Records from a data source:

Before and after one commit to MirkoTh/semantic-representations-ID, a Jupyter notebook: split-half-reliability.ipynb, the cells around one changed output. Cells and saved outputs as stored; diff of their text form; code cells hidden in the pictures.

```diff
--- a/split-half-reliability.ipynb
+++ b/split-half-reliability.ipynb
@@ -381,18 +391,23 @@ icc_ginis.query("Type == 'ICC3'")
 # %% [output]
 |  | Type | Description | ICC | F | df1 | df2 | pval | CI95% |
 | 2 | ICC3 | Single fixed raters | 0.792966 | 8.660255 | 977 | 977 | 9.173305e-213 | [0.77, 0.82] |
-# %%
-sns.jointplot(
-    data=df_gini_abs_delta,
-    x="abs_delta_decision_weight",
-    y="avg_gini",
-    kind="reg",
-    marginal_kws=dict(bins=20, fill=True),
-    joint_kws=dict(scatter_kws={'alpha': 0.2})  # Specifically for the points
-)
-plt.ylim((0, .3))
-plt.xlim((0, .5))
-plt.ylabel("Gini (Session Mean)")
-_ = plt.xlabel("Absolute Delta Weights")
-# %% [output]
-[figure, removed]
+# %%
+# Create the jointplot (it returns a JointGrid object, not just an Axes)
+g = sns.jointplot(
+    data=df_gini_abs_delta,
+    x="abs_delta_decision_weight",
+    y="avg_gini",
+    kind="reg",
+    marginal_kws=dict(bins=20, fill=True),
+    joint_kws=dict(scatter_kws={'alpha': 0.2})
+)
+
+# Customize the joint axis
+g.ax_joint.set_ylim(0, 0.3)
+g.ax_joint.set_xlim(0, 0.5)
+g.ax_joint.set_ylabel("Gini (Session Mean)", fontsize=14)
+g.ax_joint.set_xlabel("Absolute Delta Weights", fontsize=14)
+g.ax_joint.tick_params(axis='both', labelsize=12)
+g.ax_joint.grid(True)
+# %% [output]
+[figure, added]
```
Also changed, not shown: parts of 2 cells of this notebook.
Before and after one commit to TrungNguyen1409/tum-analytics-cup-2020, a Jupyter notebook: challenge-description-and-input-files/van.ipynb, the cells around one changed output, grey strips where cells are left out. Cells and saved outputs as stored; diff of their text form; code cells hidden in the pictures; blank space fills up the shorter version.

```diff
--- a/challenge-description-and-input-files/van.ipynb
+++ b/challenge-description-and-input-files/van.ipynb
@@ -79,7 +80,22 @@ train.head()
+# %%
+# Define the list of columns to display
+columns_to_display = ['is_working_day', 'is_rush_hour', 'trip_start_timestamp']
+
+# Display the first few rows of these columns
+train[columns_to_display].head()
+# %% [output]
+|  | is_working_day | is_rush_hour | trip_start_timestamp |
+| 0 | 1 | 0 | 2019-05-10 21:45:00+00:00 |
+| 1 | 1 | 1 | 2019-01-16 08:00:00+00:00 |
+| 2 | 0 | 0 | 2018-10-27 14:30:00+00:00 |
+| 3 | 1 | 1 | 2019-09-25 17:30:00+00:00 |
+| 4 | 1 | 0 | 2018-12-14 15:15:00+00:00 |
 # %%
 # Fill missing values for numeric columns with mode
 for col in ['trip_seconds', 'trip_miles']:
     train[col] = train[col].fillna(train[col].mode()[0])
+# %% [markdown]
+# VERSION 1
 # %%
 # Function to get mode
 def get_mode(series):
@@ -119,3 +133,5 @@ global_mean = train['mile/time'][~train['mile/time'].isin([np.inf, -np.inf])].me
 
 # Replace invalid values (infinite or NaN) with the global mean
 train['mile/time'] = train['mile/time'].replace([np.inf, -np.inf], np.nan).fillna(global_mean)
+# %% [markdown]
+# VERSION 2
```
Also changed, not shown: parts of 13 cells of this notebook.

[TASK DETAILS] Nothing should be missing: every line above must be reproduced exactly.

[ANSWER TO THIS TASK]
Before and after one commit to MirkoTh/semantic-representations-ID, a Jupyter notebook: split-half-reliability.ipynb, the cells around one changed output. Cells and saved outputs as stored; diff of their text form; code cells hidden in the pictures.

```diff
--- a/split-half-reliability.ipynb
+++ b/split-half-reliability.ipynb
@@ -381,18 +391,23 @@ icc_ginis.query("Type == 'ICC3'")
 # %% [output]
 |  | Type | Description | ICC | F | df1 | df2 | pval | CI95% |
 | 2 | ICC3 | Single fixed raters | 0.792966 | 8.660255 | 977 | 977 | 9.173305e-213 | [0.77, 0.82] |
-# %%
-sns.jointplot(
-    data=df_gini_abs_delta,
-    x="abs_delta_decision_weight",
-    y="avg_gini",
-    kind="reg",
-    marginal_kws=dict(bins=20, fill=True),
-    joint_kws=dict(scatter_kws={'alpha': 0.2})  # Specifically for the points
-)
-plt.ylim((0, .3))
-plt.xlim((0, .5))
-plt.ylabel("Gini (Session Mean)")
-_ = plt.xlabel("Absolute Delta Weights")
-# %% [output]
-[figure, removed]
+# %%
+# Create the jointplot (it returns a JointGrid object, not just an Axes)
+g = sns.jointplot(
+    data=df_gini_abs_delta,
+    x="abs_delta_decision_weight",
+    y="avg_gini",
+    kind="reg",
+    marginal_kws=dict(bins=20, fill=True),
+    joint_kws=dict(scatter_kws={'alpha': 0.2})
+)
+
+# Customize the joint axis
+g.ax_joint.set_ylim(0, 0.3)
+g.ax_joint.set_xlim(0, 0.5)
+g.ax_joint.set_ylabel("Gini (Session Mean)", fontsize=14)
+g.ax_joint.set_xlabel("Absolute Delta Weights", fontsize=14)
+g.ax_joint.tick_params(axis='both', labelsize=12)
+g.ax_joint.grid(True)
+# %% [output]
+[figure, added]
```
Also changed, not shown: parts of 2 cells of this notebook.
Before and after one commit to TrungNguyen1409/tum-analytics-cup-2020, a Jupyter notebook: challenge-description-and-input-files/van.ipynb, the cells around one changed output, grey strips where cells are left out. Cells and saved outputs as stored; diff of their text form; code cells hidden in the pictures; blank space fills up the shorter version.

```diff
--- a/challenge-description-and-input-files/van.ipynb
+++ b/challenge-description-and-input-files/van.ipynb
@@ -79,7 +80,22 @@ train.head()
+# %%
+# Define the list of columns to display
+columns_to_display = ['is_working_day', 'is_rush_hour', 'trip_start_timestamp']
+
+# Display the first few rows of these columns
+train[columns_to_display].head()
+# %% [output]
+|  | is_working_day | is_rush_hour | trip_start_timestamp |
+| 0 | 1 | 0 | 2019-05-10 21:45:00+00:00 |
+| 1 | 1 | 1 | 2019-01-16 08:00:00+00:00 |
+| 2 | 0 | 0 | 2018-10-27 14:30:00+00:00 |
+| 3 | 1 | 1 | 2019-09-25 17:30:00+00:00 |
+| 4 | 1 | 0 | 2018-12-14 15:15:00+00:00 |
 # %%
 # Fill missing values for numeric columns with mode
 for col in ['trip_seconds', 'trip_miles']:
     train[col] = train[col].fillna(train[col].mode()[0])
+# %% [markdown]
+# VERSION 1
 # %%
 # Function to get mode
 def get_mode(series):
@@ -119,3 +133,5 @@ global_mean = train['mile/time'][~train['mile/time'].isin([np.inf, -np.inf])].me
 
 # Replace invalid values (infinite or NaN) with the global mean
 train['mile/time'] = train['mile/time'].replace([np.inf, -np.inf], np.nan).fillna(global_mean)
+# %% [markdown]
+# VERSION 2
```
Also changed, not shown: parts of 13 cells of this notebook.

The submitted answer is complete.